RECORD EXTRACTS =>
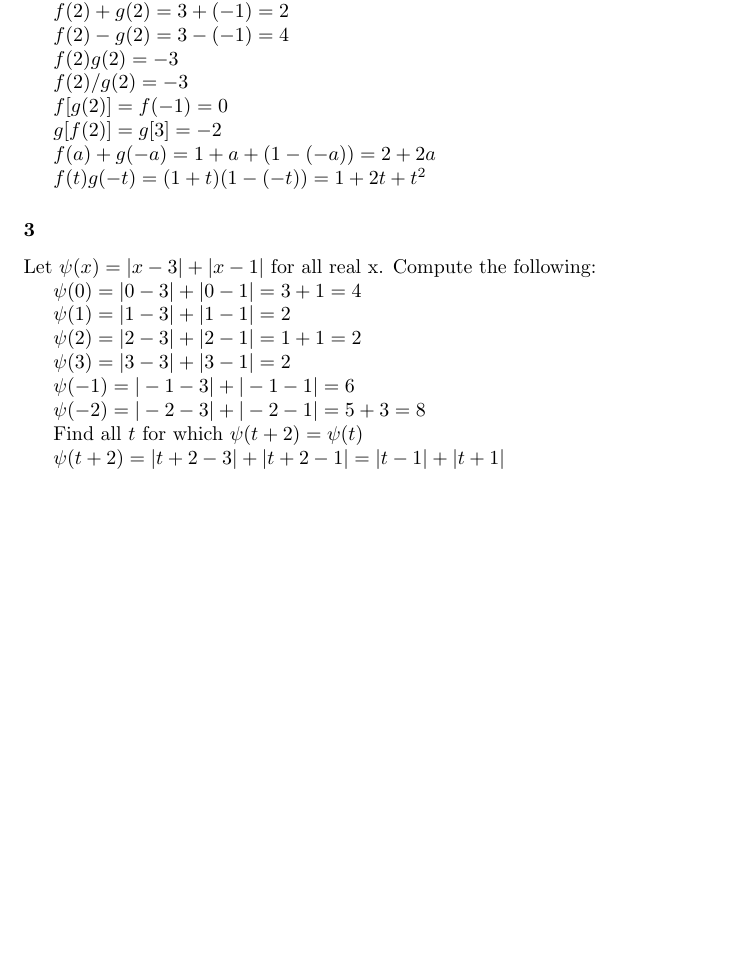
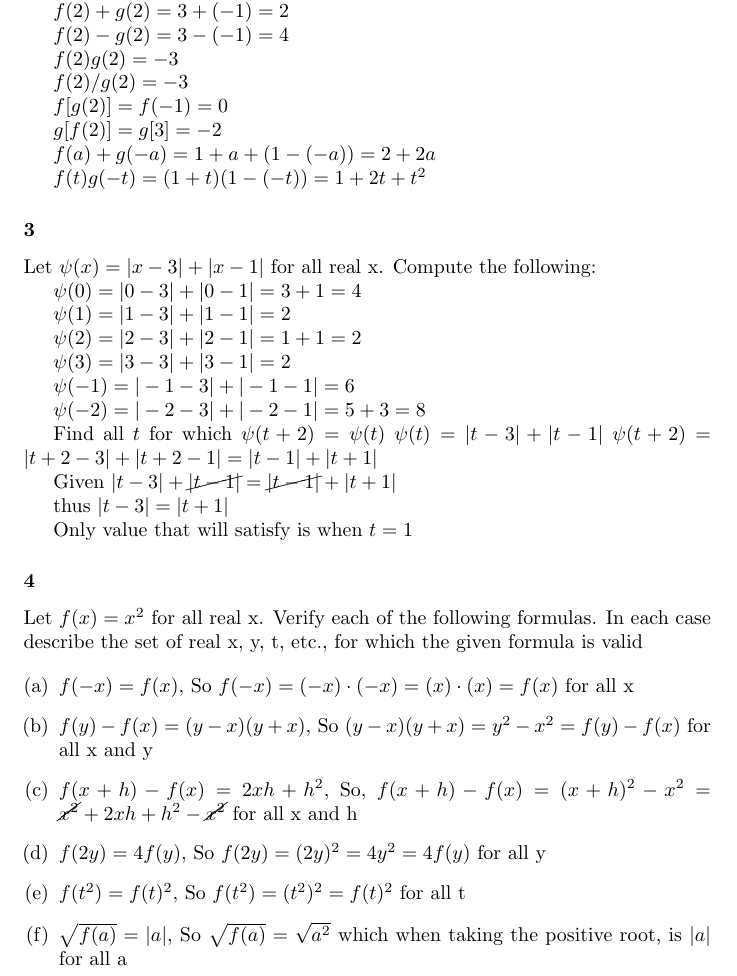
Before and after one commit to MikeRocke/maths-work, a LaTeX document (calculus-apostol-vol-1-solutions.tex): part of page 5 of 5, cut so that both start at the same text, the shorter picture padded with empty space. Compiled offline with pdfLaTeX.

Commit message:
More work on calculus chapter 1

```diff
--- a/calculus-apostol-vol-1-solutions.tex
+++ b/calculus-apostol-vol-1-solutions.tex
@@ -4,6 +4,9 @@
 \usepackage{mathrsfs}
 \usetikzlibrary{arrows}
 \usepackage{float}
+\usepackage{cancel}
+\usepackage{enumerate}
+\usepackage{amsmath}
 
 \title{Solutions for Calculus Vol 1: One variable calculus, with an introduction to Linear Algebra (2nd Edition) by Tom M. Apostol}
 \author{Michael Rocke}
@@ -207,9 +210,27 @@ $\psi(-1) = |-1 - 3| + |-1 - 1| = 6$
 $\psi(-2) = |-2 - 3| + |-2 - 1| = 5 + 3 = 8$
 
 Find all $t$ for which $\psi(t + 2) = \psi(t)$
-
+$\psi(t) = |t - 3| + |t - 1|$
 $\psi(t+2) = |t + 2 - 3| + |t + 2 - 1| = |t - 1| + |t + 1| $
 
+Given $|t - 3| + \cancel{|t - 1|} = \cancel{|t - 1|} + |t + 1|$
+
+thus $|t - 3| = |t + 1|$
+
+Only value that will satisfy is when $t = 1$
+
+\subsubsection{4}
+
+Let $f(x) = x^2$ for all real x. Verify each of the following formulas. In each case describe the set of real x, y, t, etc., for which the given formula is valid
+
+\begin{enumerate}[(a)]
+	\item $f(-x) = f(x)$, So $	f(-x) =(-x)\cdot(-x) = (x) \cdot (x) = f(x)$ for all x
+	\item $f(y) - f(x) = (y-x)(y+x)$, So $(y-x)(y+x) = y^2 - x^2 = f(y) - f(x)$ for all x and y
+	\item $f(x+h) - f(x) = 2xh + h^2$, So, $f(x+h) - f(x) = (x+h)^2 - x^2 = \cancel{x^2} + 2xh + h^2 - \cancel{x^2}$ for all x and h
+	\item $f(2y) = 4f(y)$, So $f(2y) = (2y)^2 = 4y^2 = 4f(y)$ for all y
+	\item $f(t^2) = f(t)^2$, So $f(t^2) = (t^2)^2 = f(t)^2$ for all t
+	\item $\sqrt{f(a)} = |a|$, So $\sqrt{f(a)} = \sqrt{a^2}$ which when taking the positive root, is $|a|$ for all a
+\end{enumerate}
 
 
 \end{document}
```
Also changed, not shown: calculus-apostol-vol-1-solutions.pdf, 2 other files.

BRIEF =>
Scan the data above and copy each line containing the word "work".

EXERCISE RESULT =>
Before and after one commit to MikeRocke/maths-work, a LaTeX document (calculus-apostol-vol-1-solutions.tex): part of page 5 of 5, cut so that both start at the same text, the shorter picture padded with empty space. Compiled offline with pdfLaTeX.
More work on calculus chapter 1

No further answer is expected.